Good prognosis for movement- At my one year checkup Dr. Padgett explained that my only restriction in movement for the foreseeable future would be rotating my trunk toward the operated side when the thigh is fully flexed into my chest. See the Yoga page for an illustration of such a rotation.
Keeping his advice in mind I can already participate fully in regular yoga classes.
(Remember that everyone's movement restrictions will vary depending on the exact nature of the surgical procedure.)
Reassurance about choices- I was glad to learn that one year later Dr. Padgett still favors the metal implant with the highly cross linked poly liner that he used for my procedure. Additionally, for dancers he continues to prefer the minimally invasive surgical approach rather than the newer MIS "2-incision" technique.
(See this page for further description of these options. )
Although I am quite content now, I would have to say that the past year presented many difficulties.
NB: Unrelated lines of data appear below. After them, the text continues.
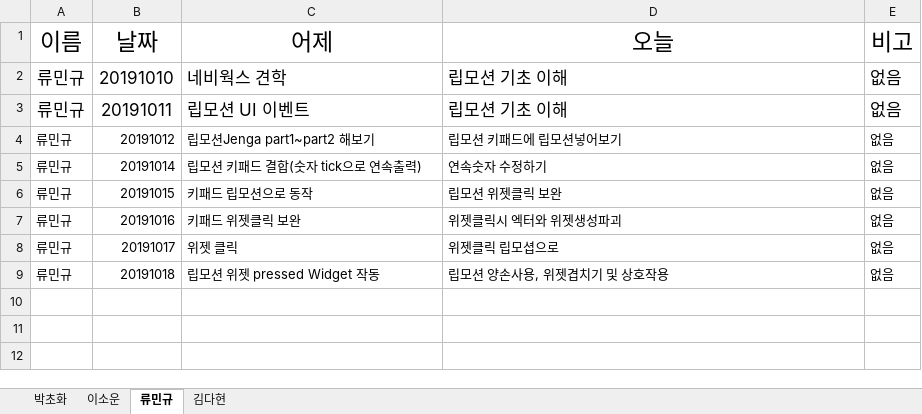
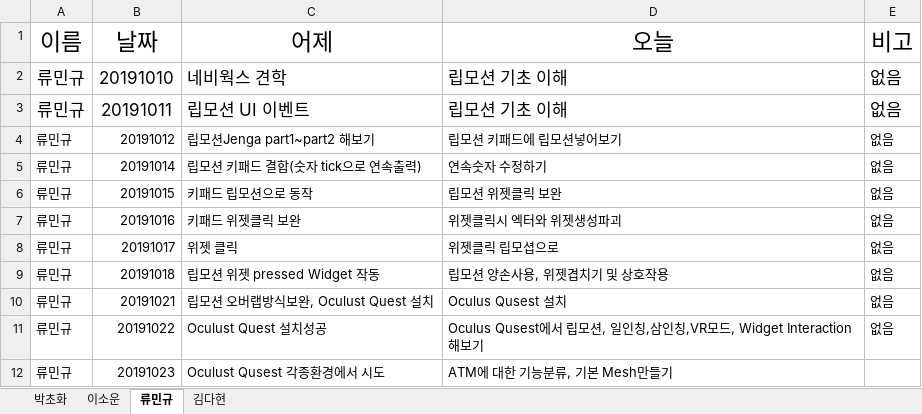
Before and after one commit to dahyun91/Test, an Excel workbook: 스크럼/스크럼.xlsx, sheet 류민규, drawn as a sheet; values as stored, in another font and other column widths than the file's, no borders; the diff names each change by its address in the sheet, - before the commit and + after, or states it on an @@ line.

```diff
--- a/스크럼/스크럼.xlsx (sheet 류민규)
+++ b/스크럼/스크럼.xlsx (sheet 류민규)
+row 10: 류민규 | 20191021 | 립모션 오버랩방식보완, Oculust Quest 설치 | Oculus Qusest 설치 | 없음
+row 11: 류민규 | 20191022 | Oculust Quest 설치성공 | Oculus Qusest에서 립모션, 일인칭,삼인칭,VR모드, Widget Interaction 해보기 | 없음
+row 12: 류민규 | 20191023 | Oculust Qusest 각종환경에서 시도 | ATM에 대한 기능분류, 기본 Mesh만들기
```
Also changed, not shown: sheet 김다현.
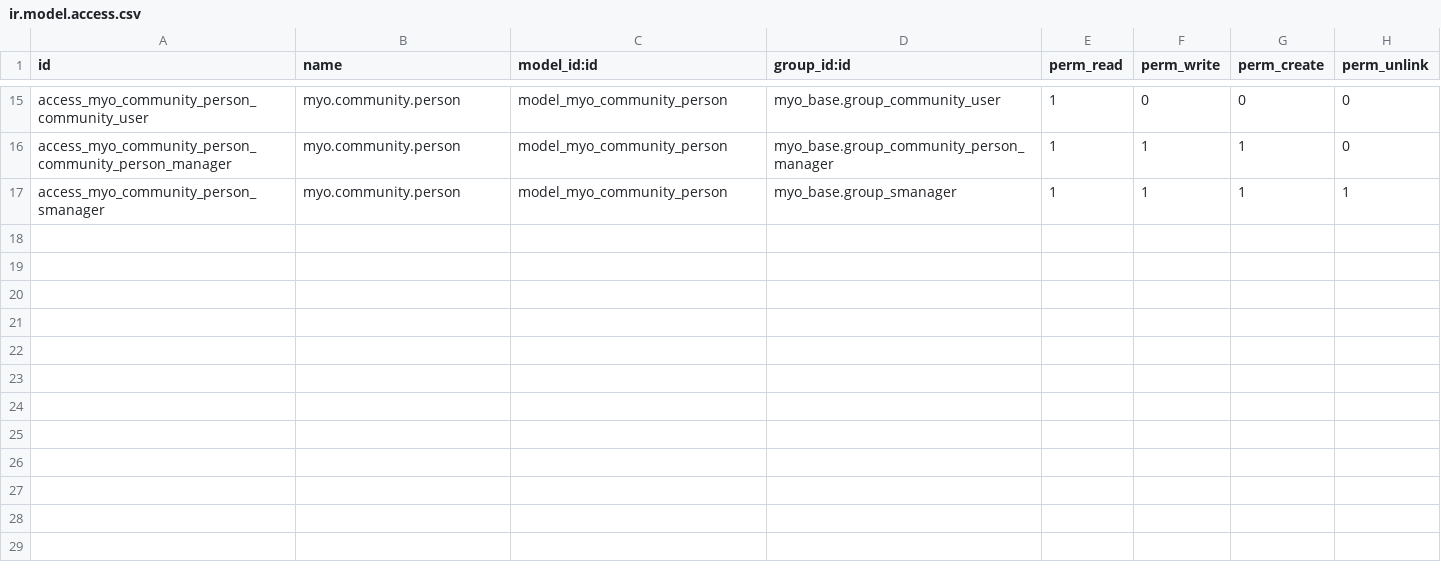
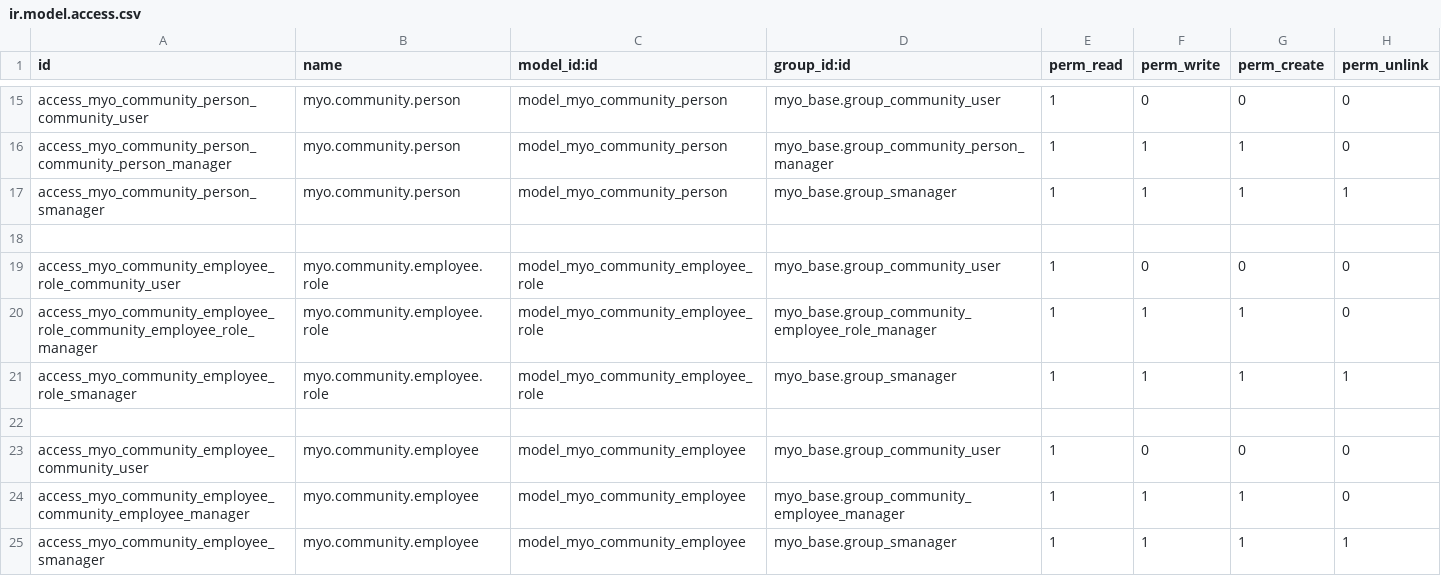
Before and after one commit to MostlyOpen/odoo_addons, a CSV file: myo_community/security/ir.model.access.csv, drawn as a sheet; only a part is shown, gaps mark what is left out.

Commit message:
[IMP] myo_community

```diff
--- a/myo_community/security/ir.model.access.csv
+++ b/myo_community/security/ir.model.access.csv
@@ -17 +17,9 @@ access_myo_community_person_community_person_manager,myo.community.person,model_
 access_myo_community_person_smanager,myo.community.person,model_myo_community_person,myo_base.group_smanager,1,1,1,1
+
+access_myo_community_employee_role_community_user,myo.community.employee.role,model_myo_community_employee_role,myo_base.group_community_user,1,0,0,0
+access_myo_community_employee_role_community_employee_role_manager,myo.community.employee.role,model_myo_community_employee_role,myo_base.group_community_employee_role_manager,1,1,1,0
+access_myo_community_employee_role_smanager,myo.community.employee.role,model_myo_community_employee_role,myo_base.group_smanager,1,1,1,1
+
+access_myo_community_employee_community_user,myo.community.employee,model_myo_community_employee,myo_base.group_community_user,1,0,0,0
+access_myo_community_employee_community_employee_manager,myo.community.employee,model_myo_community_employee,myo_base.group_community_employee_manager,1,1,1,0
+access_myo_community_employee_smanager,myo.community.employee,model_myo_community_employee,myo_base.group_smanager,1,1,1,1
```
Also changed, not shown: 7 other files.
My leg felt alien for many months after surgery but now feels fine.
My scar developed a keloid (overgrowth of scar tissue) which did not respond to topical treatment. The keloid was painful and itchy. Keloid formation is often a genetic trait and I was aware this might happen. I needed to have steroid injections into the scar tissue for it to subside.
Fatigue- My most persistent complaint was fatigue. I admit that I was quite worn out going into surgery but I continued to feel that way well into the eight post-operative month. Dr. Padgett said that it was common to feel fatigued for up to six months after surgery because of the magnitude of the metabolic insult to the body and the inflammatory response the accompanies healing. It was very humbling for me to acknowledge that I had overdone everything in the past and that in recovering from major surgery I had to really slow down and let my body heal.
Back Pain- The second complaint I had was chronic back pain. In the years before surgery I had developed low back pain with contracture in my quadratus muscles as a compensation for my bad hip. I also had developed pain in the shoulder on the opposite side from walking with imbalance. Dr. Padgett had told me that the pain would eventually go away. To be more comfortable in the meanwhile I reluctantly took Vioxx, a non-steroidal anti-inflammatory medication. I started to get massage regularly and I continued to work with my physical therapist. At her suggestion I also did twelve sessions with an Alexander teacher (Jane Kosminsky) to develop ease in the motions of everyday living.
At the six month mark, however, I still had pain and stiffness. Feeling quite depressed about this situation I saw a Rehabilitation Medicine physician. That doctor noted the obvious, that the thigh on my operated side was still atrophied, and said that when my leg got strong enough to support my back evenly, the back pain would go away. So I continued to take Vioxx and started to get some chiropractic treatment. I can happily say now that the doctors were correct and that my back pain is much diminished and my flexibility is increasing.
Depression- After the honeymoon period with my hip that I describe in the first part of my story, I had a few months in which I felt quite depressed. As I said I was tired and my back hurt, but it was adjusting to a new life that was the hardest. In my particular case, my decision to have surgery precipitated stunning changes in my life in general: I drastically reduced the hours that I saw patients in my office and took on a more administrative role, and I fully retired from dancing. While I think many dancers facing THR will not make such radical changes as I chose to do, the reality is that submitting to this drastic surgery often moves us into a different phase in our lives. Although I had mental preparation and support for this aftermath of surgery, I was unprepared for how hard the changes would be. At the one year point I can say that I have made wonderful progress in this area and I am eager to explore what my future will bring.
Once out of pain, one can have a new lease on life
Click here to read my follow up report at two years post-surgery. (07/05)
Back to the start of Naomi Rabinowitz: My Left Hip